An enormous section of the concrete structure appeared to have splintered like twigs.
The disaster in the Dhaka suburb of Savar came less than five months after a blaze killed 112 people in a garment factory and underscored the unsafe conditions faced by Bangladesh’s garment workers, who produce clothes for international brands worn around the world.
After the cracks were reported Tuesday, managers of a local bank that also had an office in the building evacuated their workers and suspended operations. But the garment factories continued working, ignoring the instructions of the local industrial police, said Mostafizur Rahman, a director of the industrial police.
The Bangladesh Garment Manufacturers and Exporters Association had also asked the factories to suspend work starting Wednesday morning, just hours before the building fell.
“After we got the crack reports, we asked them to suspend work until further examination but they did not pay heed,” said Atiqul Islam, the group’s president.
Abdur Rahim, an employee who worked on the fifth floor, said a factory manager gave assurances that the cracks in the building were no cause for concern, so employees went inside.”After about an hour or so, the building collapsed suddenly,” Rahim said. The next thing he remembered was regaining consciousness outside.
Other surviving employees said gates had been locked.
On a visit to the site, Home Minister Muhiuddin Khan Alamgir told reporters the building had violated construction codes and that “the culprits would be punished.”
Abdul Halim, an official with the engineering department in Savar, said the owner was originally allowed to construct a five-story building but added another three stories illegally. Local police Chief Mohammed Asaduzzaman said police and the government’s Capital Development Authority have filed separate cases of negligence against the building owner.

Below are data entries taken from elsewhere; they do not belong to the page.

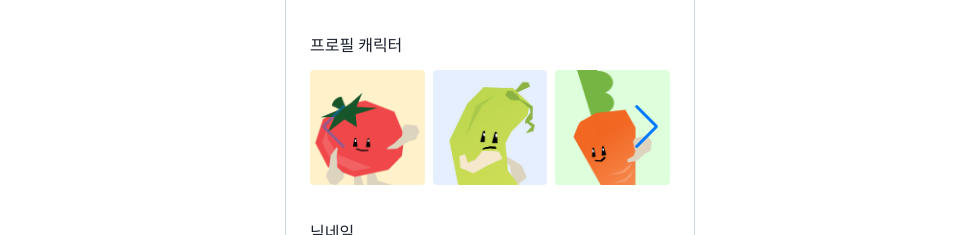
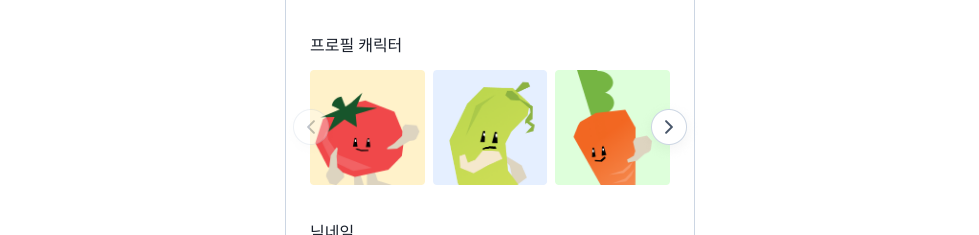
Before and after one commit to 9oormthon-univ/2024_BEOTKKOTTHON_TEAM_28_FE, a React (Vite) app: page /signup in a window 1280 px wide. Shown: the part 233-468 px from the top of the page, without its empty margins (150-1129 px from the left). Built offline with nearby package versions, Linux system fonts and the light colour scheme; a web font is replaced by a local one.

Commit message:
style: 화살표 스타일 변경

```diff
--- a/src/component/signup/ProfileSwiper.jsx
+++ b/src/component/signup/ProfileSwiper.jsx
@@ -2,6 +2,7 @@ import { Swiper, SwiperSlide } from 'swiper/react';
 import 'swiper/css';
 import 'swiper/css/navigation';
 import { Navigation, Pagination } from 'swiper/modules';
+import { Box } from '@chakra-ui/react';
 
 import blueberry from '../../assets/blueberry.png';
 import cabbage from '../../assets/cabbage.png';
@@ -10,26 +11,64 @@ import cucumber from '../../assets/cucumber.png';
 import strawberry from '../../assets/strawberry.png';
 import tomato from '../../assets/tomato.png';
 
+import arrowPrev from '../../assets/prev.png';
+import arrowNext from '../../assets/next.png';
+
 const images = [tomato, cucumber, carrot, strawberry, blueberry, cabbage];
 
 const ProfileSwiper = () => {
   return (
-    <div style={{ width: '100%', maxWidth: '360px' }}>
+    <Box w='100%' maxW='360px' pos='relative'>
       <Swiper
+        className='swiper'
         slidesPerView={3}
         centeredSlides={false}
         spaceBetween={8}
-        navigation={true}
+        navigation={{
+          prevEl: '.swiper-button-prev',
+          nextEl: '.swiper-button-next',
+        }}
         pagination={{ clickable: true }}
         modules={[Navigation, Pagination]}
       >
         {images.map((image, index) => (
           <SwiperSlide key={index}>
-            <img src={image} alt={`image-${index}`} style={{ width: '120px' }} />
+            <img
+              src={image}
+              alt={`image-${index}`}
+              className='swiper-image'
+              style={{ width: '120px', height: 'auto' }}
+            />
           </SwiperSlide>
         ))}
       </Swiper>
-    </div>
+      <img
+        src={arrowPrev}
+        className='swiper-button-prev'
+        alt='Previous'
+        style={{
+          position: 'absolute',
+          top: '49px',
+          left: '-33px',
+          width: '68px',
+          height: '68px',
+          cursor: 'pointer',
+        }}
+      />
+      <img
+        src={arrowNext}
+        className='swiper-button-next'
+        alt='Next'
+        style={{
+          position: 'absolute',
+          top: '49px',
+          right: '-33px',
+          width: '68px',
+          height: '68px',
+          cursor: 'pointer',
+        }}
+      />
+    </Box>
   );
 };
 
```
Also changed, not shown: src/assets/next.png (added), src/assets/prev.png (added).
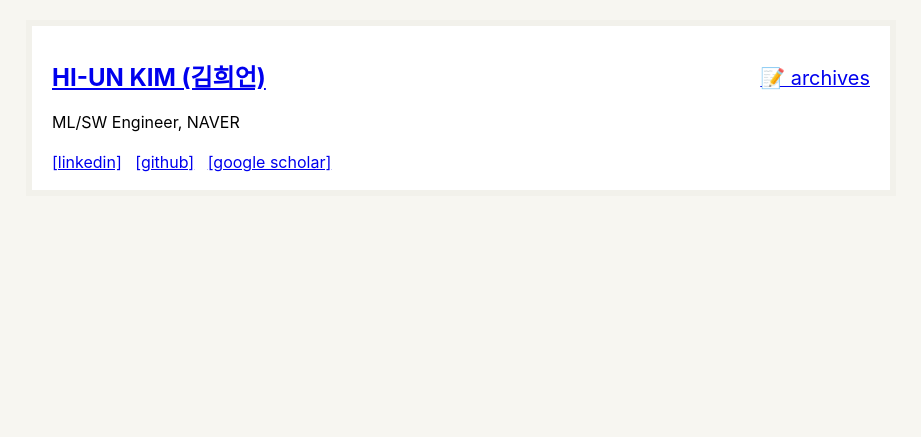
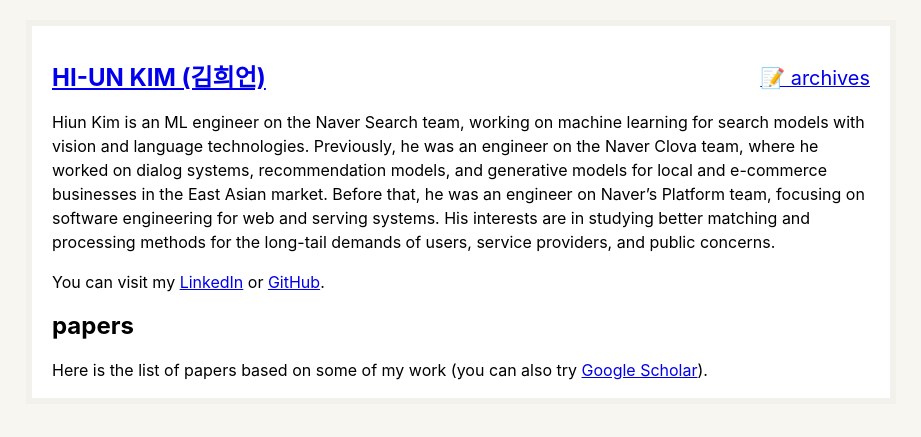
Before and after one commit to hiun/hiun.github.io, a Jekyll site: the page built from index.md, in a window 1280 px wide. Shown: the top 437 px of the page, without its empty margins (179-1100 px from the left). Built offline with Jekyll 4.4.1, drawn with Linux system fonts in a browser that asks for light colours.

Commit message:
Update index.md

```diff
--- a/index.md
+++ b/index.md
@@ -2,12 +2,14 @@
 layout: home
 title: Home
 ---
-ML/SW Engineer, NAVER
-<p>
-<a href="https://linkedin.com/in/hiun">[linkedin]</a>&nbsp;&nbsp;
-<a href="https://github.com/hiun">[github]</a>&nbsp;&nbsp;
-<a href="https://scholar.google.co.kr/citations?user=PdyEHY4AAAAJ&hl=en">[google scholar]</a>&nbsp;&nbsp;
-</p>
+
+Hiun Kim is an ML engineer on the Naver Search team, working on machine learning for search models with vision and language technologies. Previously, he was an engineer on the Naver Clova team, where he worked on dialog systems, recommendation models, and generative models for local and e-commerce businesses in the East Asian market. Before that, he was an engineer on Naver’s Platform team, focusing on software engineering for web and serving systems. His interests are in studying better matching and processing methods for the long-tail demands of users, service providers, and public concerns.
+
+You can visit my <a href="https://linkedin.com/in/hiun">LinkedIn</a> or <a href="https://github.com/hiun">GitHub</a>.
+
+## papers
+
+Here is the list of papers based on some of my work (you can also try <a href="https://scholar.google.co.kr/citations?user=PdyEHY4AAAAJ&hl=en">Google Scholar</a>).
 
 <!--
 소스 전반 확인 하고 일단 배포.
```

Habibur Rahman, police superintendent of the Dhaka district, identified the owner as Mohammed Sohel Rana, a local leader of the ruling Awami League’s youth front. Rahman said police were also looking for the owners of the garment factories.
On Thursday, the odor of rotting bodies permeated holes cut into the building as rescue workers continued to search for more survivors and victims. Dozens of bodies, their faces covered, were laid outside a local school building so relatives could identify them.
The junior minister for home affairs, Shamsul Haque, said that a total of 2,000 people had so far been rescued from the wreckage.
The garment manufacturers’ group said the factories in the building employed 3,122 workers but it was not clear how many of them were in the building when it collapsed.
The collapse is prompting renewed calls for retailers and clothing companies to ensure the safety of workers.
“The whole building collapsed like a pancake within minutes. Most workers did not have any chance to escape,” national fire department head Ahmed Ali said.
Canadian clothing firm Joe Fresh and low-cost British clothing chain Primark, which said Wednesday that their suppliers made garments at the collapsed factory, both vowed to help improve working conditions in Bangladesh.
More than 700 garment workers have died since 2005 in Bangladesh, according to the International Labor Rights Forum, a Washington-based advocacy group.
“Labor rights groups around the world have been asking, indeed imploring, major retailers to address the grievous safety hazards in their Bangladesh factories and the response is always the same: vague promises and public relations dodges, while the pile of corpses grows ever higher,” said Scott Nova, executive director of the Washington-based Worker Rights Consortium.
Surging wages and inflation in China, the world’s largest apparel supplier, have prompted retailers such as Wal-Mart and Sears Holdings to shift production to Bangladesh.
In response, an $18 billion manufacturing industry has sprung up, marred by factories operated in buildings with poor electrical wiring, an insufficient number of exits and little firefighting equipment.